[Version difference data]
::::::

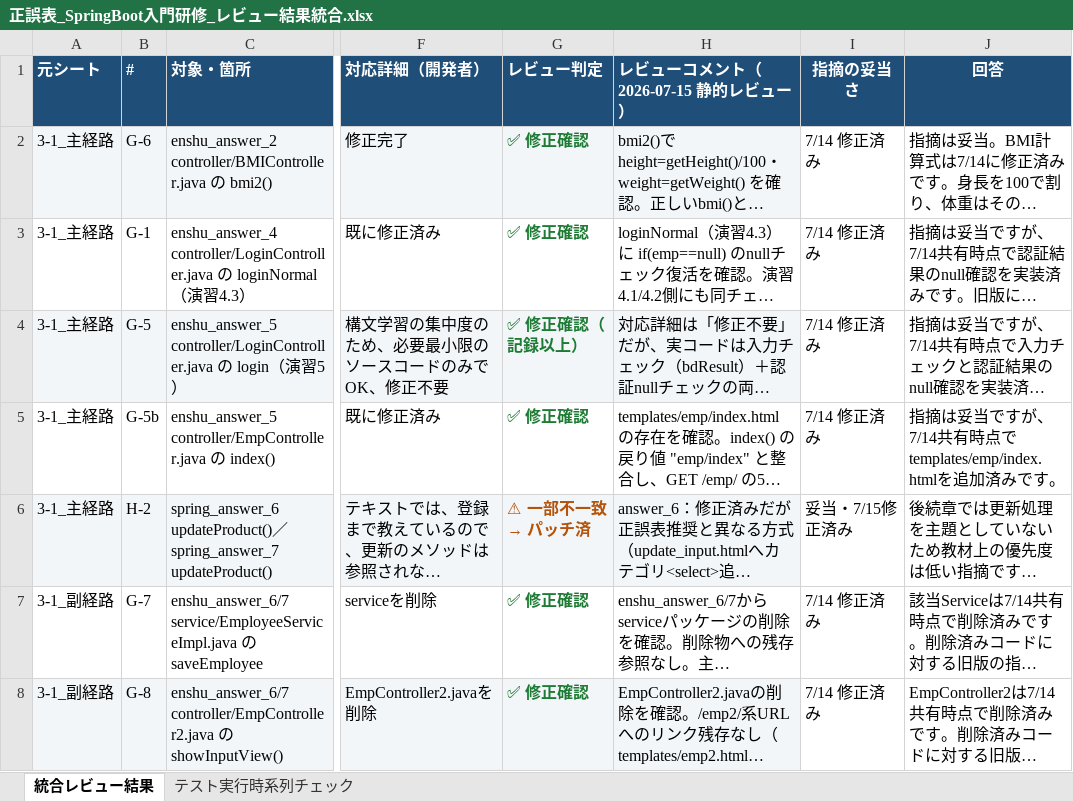
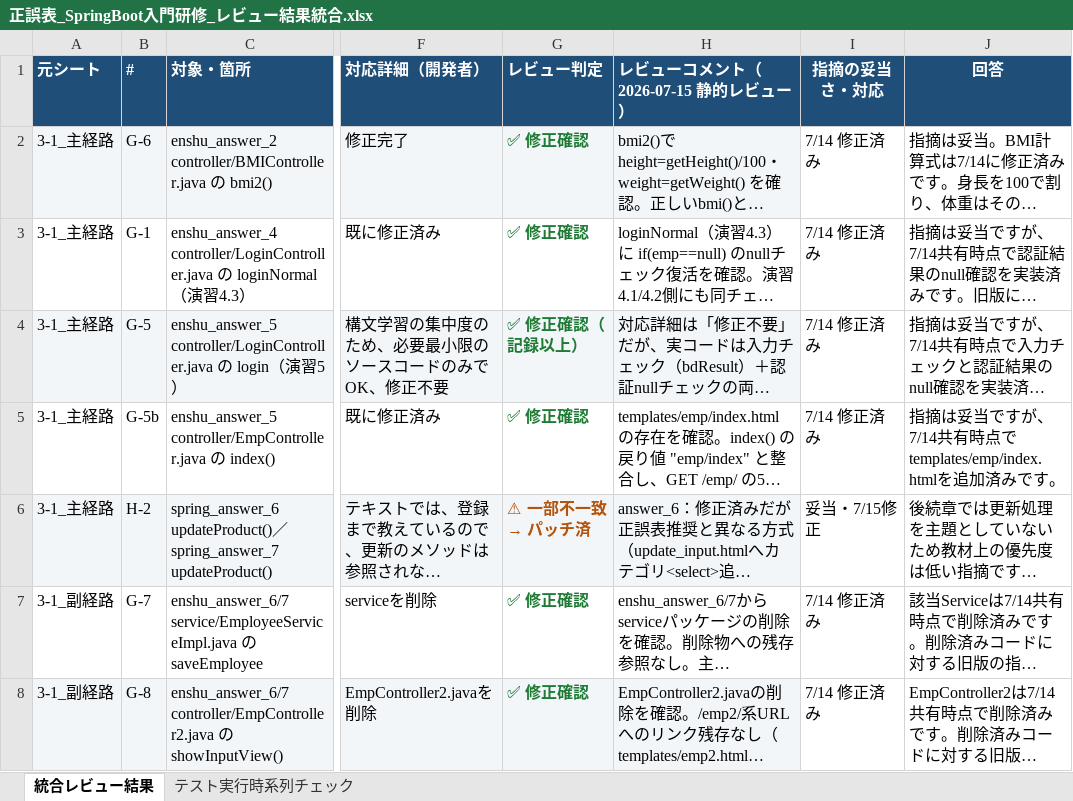
Before and after one commit to juyeongjung1/spring_boot_basic, an Excel workbook: 正誤表_SpringBoot入門研修_レビュー結果統合.xlsx, sheet 統合レビュー結果, drawn as a sheet; only a part is shown, gaps mark what is left out; long unchanged cells end in …; values as stored, in another font and other column widths than the file's, no borders; the diff covers the shown part only; the diff names each change by its address in the sheet, - before the commit and + after, or states it on an @@ line.

Commit message:
正誤表の手動修正を反映

```diff
--- a/正誤表_SpringBoot入門研修_レビュー結果統合.xlsx (sheet 統合レビュー結果)
+++ b/正誤表_SpringBoot入門研修_レビュー結果統合.xlsx (sheet 統合レビュー結果)
-I1: 指摘の妥当さ
+I1: 指摘の妥当さ・対応
-I6 (指摘の妥当さ・対応): 妥当・7/15修正済み
+I6 (指摘の妥当さ・対応): 妥当・7/15修正
```
Also changed, not shown: 26 edited cells elsewhere in this sheet.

::::::

Copy exactly, and only, the lines from the line that contains "正誤表の手動修正を反映" through the end of the data above.

正誤表の手動修正を反映

```diff
--- a/正誤表_SpringBoot入門研修_レビュー結果統合.xlsx (sheet 統合レビュー結果)
+++ b/正誤表_SpringBoot入門研修_レビュー結果統合.xlsx (sheet 統合レビュー結果)
-I1: 指摘の妥当さ
+I1: 指摘の妥当さ・対応
-I6 (指摘の妥当さ・対応): 妥当・7/15修正済み
+I6 (指摘の妥当さ・対応): 妥当・7/15修正
```
Also changed, not shown: 26 edited cells elsewhere in this sheet.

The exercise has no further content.